Posted Jan 03 2011 3:05am
It’s easy to get swallowed up in our high-paced culture. In this world of computers, cell phones, Blackberries and iPads, stress hits. As they say, it’s not stress (we all feel stress), but how we handle stress. Do we need therapists? Can medication help with stress, anxiety and depression? It is comforting to know there are many treatments available. Sometimes a combination of treatments can work wonders.
A Seattle licensed mental health counselor, Eileen Dey, teaches a way to relieve pain and reduce stress: Reiki, pronounced Ray-key. Reiki is a bit difficult to describe in an article; you really need to witness or experience this therapy. Reiki (Japanese for universal energy) describes energy that is all around us. Essentially, the practitioner gently places his or her hands over portions of the client’s body and energy flows from the practitioner to the individual. “It’s about yielding to that which is greater, called Reiki,” says Dey.

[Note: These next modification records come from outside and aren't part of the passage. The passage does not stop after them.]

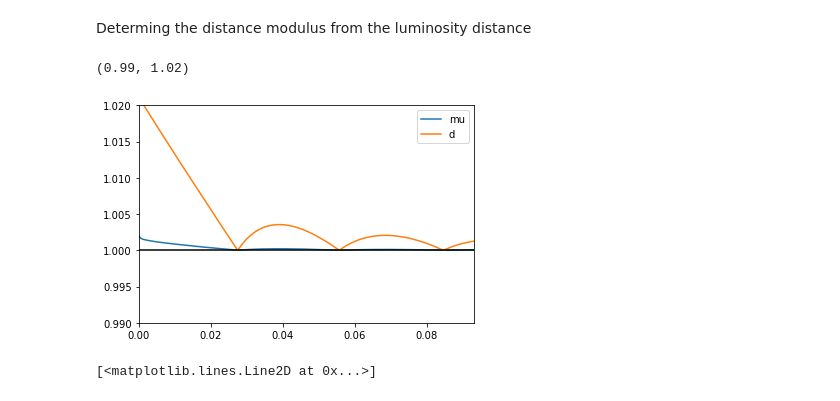
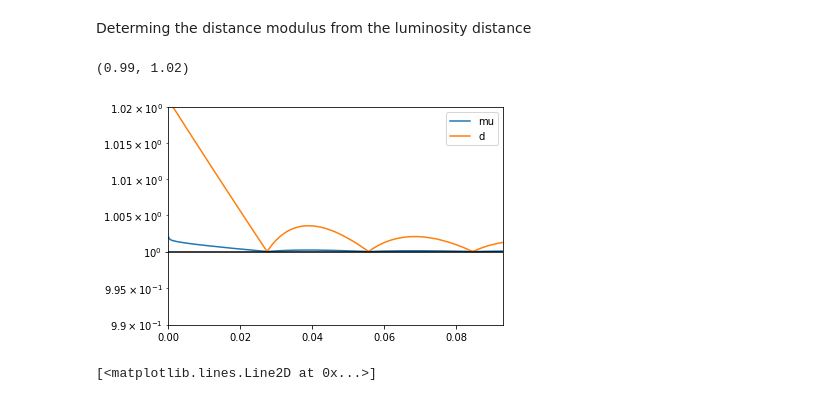
Before and after one commit to jakobk123/SN1a, a Jupyter notebook: notebooks/Jax_cosmo_distmod.ipynb, the cells around one changed output. Saved outputs shown, nothing was run; the diff lists cells and outputs as text; code cells hidden in the pictures.

```diff
--- a/notebooks/Jax_cosmo_distmod.ipynb
+++ b/notebooks/Jax_cosmo_distmod.ipynb
@@ -36,15 +36,15 @@ d_jk = cosmo_jk.d_L(cosmo_jk.H_z(**cd))
 mu_jk=cosmo_jk.dist_mod(cd)
 # %%
 import matplotlib.pyplot as plt
-plt.plot(zz, mu_jc/mu_jk, label='mu')
-plt.plot(zz, d_jc/d_jk, label='d')
+plt.semilogy(zz, mu_jc/mu_jk, label='mu')
+plt.semilogy(zz, d_jc/d_jk, label='d')
 plt.legend()
 plt.xlim(0., 0.0931)
 plt.axhline(1, color='k')
 plt.ylim(0.99,1.02)
 # %% [output]
 (0.99, 1.02)
-[figure, old version]
+[figure, new version]
 # %%
 plt.plot(zz, d_jc/d_jk)
 # %% [output]
```
Also changed, not shown: parts of 3 cells of this notebook, 1 other file.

Dey’s professional background is in social work and counseling. In an interview with Men and Health: It’s a Guy Thing, Dey says she first found out about Reiki about 15 years ago, while studying at the Open Center in New York City. Dey found someone in New Jersey to help her with Reiki training. “It was completely different than any other training I’ve ever done,” says Dey. “It’s also an incredible spiritual journey…I just wanted an answer to what I was experiencing as a counselor with the elderly.”
Reiki, says Dey, “really enhances the healing ability of the practitioner as well as the individual receiving. It’s like you become a pipeline for that which is kind of nebulous all around us…super-concentrated oxygen…super-concentrated energy.”
Not only can Reiki help with anxiety, stress, tension and depression, Reiki can also combat some physical symptoms. Dey says it can help you recover more quickly from surgery. Reiki is beneficial in the birth process (labor and delivery) and helps elderly people deal with the agitation involved with dementia.
Reiki, according to Dey’s website, was discovered by Dr. Mikao Usui (1865-1926) after a 21-day meditation on Mt. Kurama in Japan in the late 1800s.
Reike has spread throughout the world. Dey, who has been promoting her book, “Touching the World through Reiki,” says most major cities have at least one Reiki practitioner; some have more. Dey recalls that there are about eight million Reiki practitioners throughout the world.
Faced with a busy multi-tasking society, Dey says Reiki can provide you with an “off-switch.” According to Dey, “A lot of people I train work in traditional corporate environments. They take five minutes, and instead of taking a coffee break (on-switch), they take a Reiki break (off-switch). Yes, you can learn to do “hands-on” Reike yourself, even on your ten-minute work break.
“I like to say Reiki is like acupuncture without needles,” adds Dey. “The same thing acupuncture can do, Reiki can do.”